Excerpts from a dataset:
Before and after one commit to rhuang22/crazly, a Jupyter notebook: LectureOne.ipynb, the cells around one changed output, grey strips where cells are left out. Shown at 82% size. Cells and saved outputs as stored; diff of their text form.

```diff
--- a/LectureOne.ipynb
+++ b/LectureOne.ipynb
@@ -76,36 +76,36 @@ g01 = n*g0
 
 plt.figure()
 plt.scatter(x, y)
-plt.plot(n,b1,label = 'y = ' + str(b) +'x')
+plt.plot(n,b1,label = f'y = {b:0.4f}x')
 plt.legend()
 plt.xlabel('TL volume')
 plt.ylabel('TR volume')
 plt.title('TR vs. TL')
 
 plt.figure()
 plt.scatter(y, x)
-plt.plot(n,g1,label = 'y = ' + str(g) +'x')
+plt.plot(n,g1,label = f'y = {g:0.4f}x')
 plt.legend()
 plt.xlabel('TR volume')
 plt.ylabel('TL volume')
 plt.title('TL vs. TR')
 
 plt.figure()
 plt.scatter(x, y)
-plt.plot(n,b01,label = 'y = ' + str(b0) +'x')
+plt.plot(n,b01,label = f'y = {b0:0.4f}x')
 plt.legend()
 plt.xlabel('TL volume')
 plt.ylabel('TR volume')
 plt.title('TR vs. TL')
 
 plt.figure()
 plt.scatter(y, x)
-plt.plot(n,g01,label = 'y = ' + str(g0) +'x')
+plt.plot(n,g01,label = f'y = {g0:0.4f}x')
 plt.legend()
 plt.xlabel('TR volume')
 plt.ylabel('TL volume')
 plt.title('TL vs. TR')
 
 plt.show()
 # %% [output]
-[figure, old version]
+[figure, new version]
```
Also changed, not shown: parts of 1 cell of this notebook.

Exercise -
Retype the data. Keep every word as it stands.

Answer space -
Before and after one commit to rhuang22/crazly, a Jupyter notebook: LectureOne.ipynb, the cells around one changed output, grey strips where cells are left out. Shown at 82% size. Cells and saved outputs as stored; diff of their text form.

```diff
--- a/LectureOne.ipynb
+++ b/LectureOne.ipynb
@@ -76,36 +76,36 @@ g01 = n*g0
 
 plt.figure()
 plt.scatter(x, y)
-plt.plot(n,b1,label = 'y = ' + str(b) +'x')
+plt.plot(n,b1,label = f'y = {b:0.4f}x')
 plt.legend()
 plt.xlabel('TL volume')
 plt.ylabel('TR volume')
 plt.title('TR vs. TL')
 
 plt.figure()
 plt.scatter(y, x)
-plt.plot(n,g1,label = 'y = ' + str(g) +'x')
+plt.plot(n,g1,label = f'y = {g:0.4f}x')
 plt.legend()
 plt.xlabel('TR volume')
 plt.ylabel('TL volume')
 plt.title('TL vs. TR')
 
 plt.figure()
 plt.scatter(x, y)
-plt.plot(n,b01,label = 'y = ' + str(b0) +'x')
+plt.plot(n,b01,label = f'y = {b0:0.4f}x')
 plt.legend()
 plt.xlabel('TL volume')
 plt.ylabel('TR volume')
 plt.title('TR vs. TL')
 
 plt.figure()
 plt.scatter(y, x)
-plt.plot(n,g01,label = 'y = ' + str(g0) +'x')
+plt.plot(n,g01,label = f'y = {g0:0.4f}x')
 plt.legend()
 plt.xlabel('TR volume')
 plt.ylabel('TL volume')
 plt.title('TL vs. TR')
 
 plt.show()
 # %% [output]
-[figure, old version]
+[figure, new version]
```
Also changed, not shown: parts of 1 cell of this notebook.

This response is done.